At the Intersection of Never Leaves or Forsakes

Posted on: January 11, 2010 Written by
At the Intersection of Never Leaves or Forsakes
Photography by: moodboard from iStock          

May 1, 2006, was my 43rd birthday.  I was feeling sorry for myself that I was getting older and lamenting the fact that my birthday present was a pair of reading glasses (per my request—I had been putting off getting them for almost a year).  It is amazing the difference a day can make in one’s perspective, though.  Less than 24 hours later, my husband and I were sitting in our Suburban waiting to make a lefthand turn when I heard him say, “WHOA!”  When I glanced his direction, I saw him looking in the rear view mirror.  I immediately turned my head to look in my rearview mirror, where I saw a large dump truck bearing down on us.  Did you know that things really ARE larger than they appear in that little mirror?

I never heard a thing when we were hit by the truck.  I just remember waking up on my back and in a lot of pain—my legs felt like they were on fire, and I was sure that my arm was broken.  I could not move, talk, or open my eyes all the way.  It is the strangest thing to be able to hear everything but be completely incapacitated!  I was convinced that I was paralyzed, since I could not move.  A fear like I have never known descended upon me almost immediately.  My life was operating on two different levels: what was happening to me externally and also what was happening deep inside my own spirit.

My husband: “Stay with us, Jamie—come on, Jamie!”

Another voice, “Her door is the only one that will open.”

Oh Lord, help me to forgive this man that hit us.  I can’t deal with being paralyzed AND being bitter.

My husband again: “Stay with us, Jamie!”

A woman’s voice, “I’m concerned about the way her left arm is lying.”

The fireman gently took my wrist and started taking my pulse.  “She’s got a good radial pulse.”

My husband once more: “Come on Jamie, stay with us.”

Lord, I need to know You are here.  I need to feel your presence.  That prayer seemed to go unanswered.

Three days after the accident, feeling discouraged, I asked my spouse, “Why is it that when I was in my darkest hour and needed to feel His presence the most, God chose not to reveal Himself to me?”
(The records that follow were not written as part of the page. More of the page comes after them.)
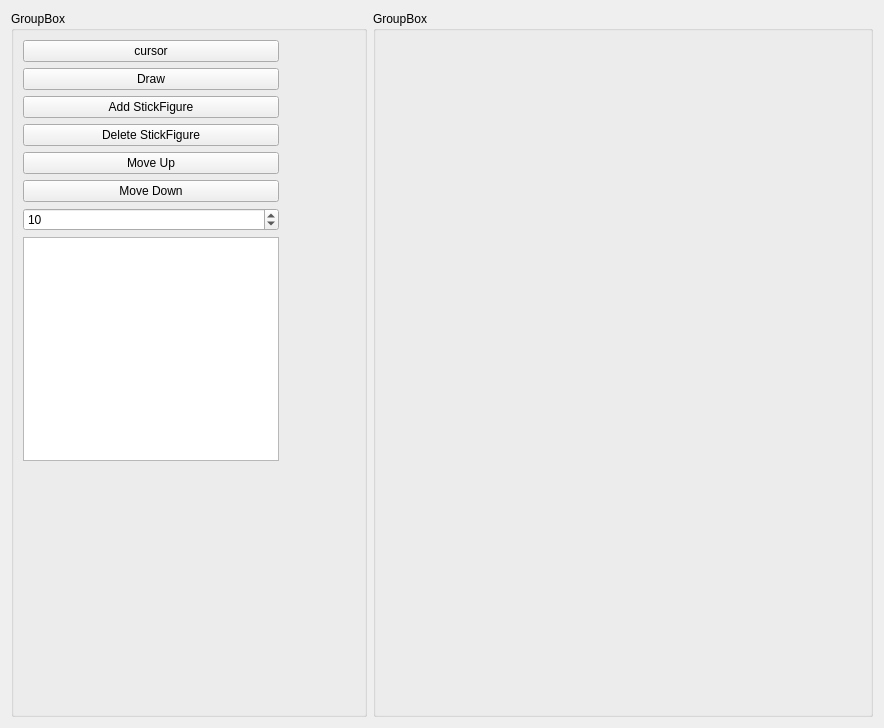
Above: widget.ui from Argasio/marionettaPlus before the change. Below: the same form after it.
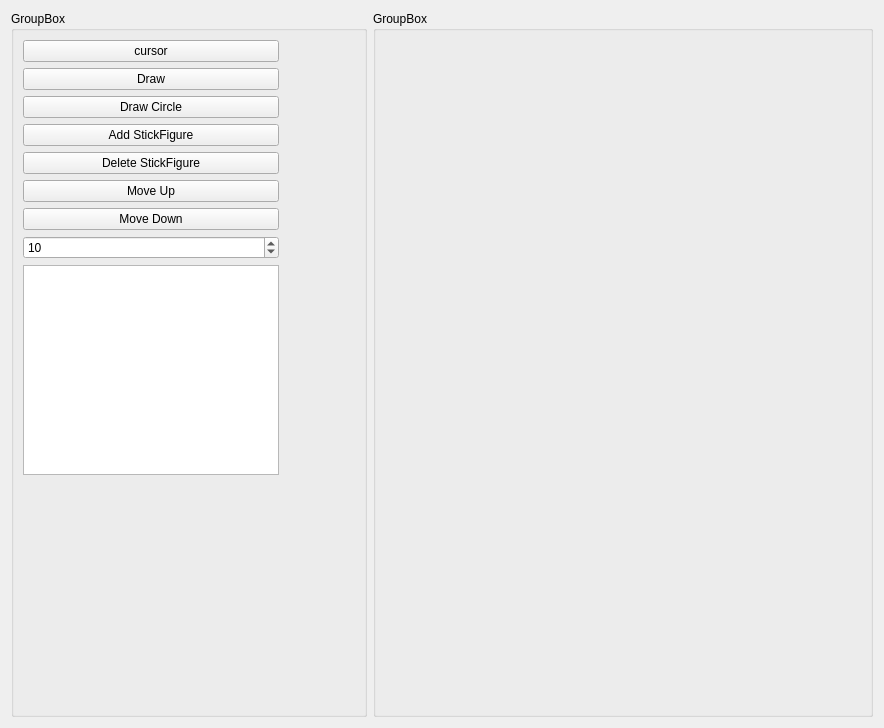
That is the form after the change.

Patch:
```diff
--- a/widget.ui
+++ b/widget.ui
@@ -70,6 +70,13 @@
                 </property>
                </widget>
               </item>
+              <item>
+               <widget class="QPushButton" name="drawCircleBtn">
+                <property name="text">
+                 <string>Draw Circle</string>
+                </property>
+               </widget>
+              </item>
               <item>
                <widget class="QPushButton" name="addStickBtn">
                 <property name="text">
@@ -118,8 +125,8 @@
                 </property>
                 <property name="iconSize">
                  <size>
-                  <width>20</width>
-                  <height>20</height>
+                  <width>50</width>
+                  <height>50</height>
                  </size>
                 </property>
                </widget>
```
He answered, “Jamie, as you look back on that day, do you doubt that God was there?”

“No!”

“Then that should be enough.”

I tend to be a very feelings-oriented person.  For the past few years God has been trying to teach me to rely on His Word and not on my feelings.  This past year especially He has been impressing upon me, I will never leave you nor forsake you (Hebrews 13:5).

As I mulled over my conversation with my husband, I was hit with the reality of what God had been trying to teach me.  For me, it had been that if I feel it, it is truth, but now it was as if God said to me, No, Jamie—if I say it, it is truth!

Looking back, I have no doubt that God was right there, not only watching but also orchestrating all the events of that day.  Not only was I not paralyzed but I did not have one broken bone.  The fact that He did not give me the spiritual eyes to actually see Him at work does not take away the fact that He truly was there.  Fear is not from God, and I had no business opening the door and inviting it in when I was at my lowest.  We are armed with the Truth, and I need to live like it.  When God promises in His Word that He will never leave us nor forsake us, I know that I can stand on that promise and never waiver—especially in the most dire of circumstances, when the world feels like it is falling apart.

I am so grateful to have more time on this earth, and I welcome the little signs of aging that the day before seemed so disturbing to me.  As a matter of fact, I have been noticing that my hearing is not quite what it used to be.  I can hardly wait for my next birthday!  …I wonder if hearing aids come in pink?

©2014 Thrive



About the author

Jamie K. has been serving with Mission Aviation Fellowship for the past 5 years in Central Asia. My First Best Friend: “My first best friend was a little Jewish girl named Nancy Bernstein. We lived only 2 doors away and if I wasn't at her house then she was at mine. We would get off the school bus everyday together and walk the 2 blocks home. She usually wouldn't "make it" and would stand at my front door with a little "puddle" at her feet. What great memories!”

View all articles by: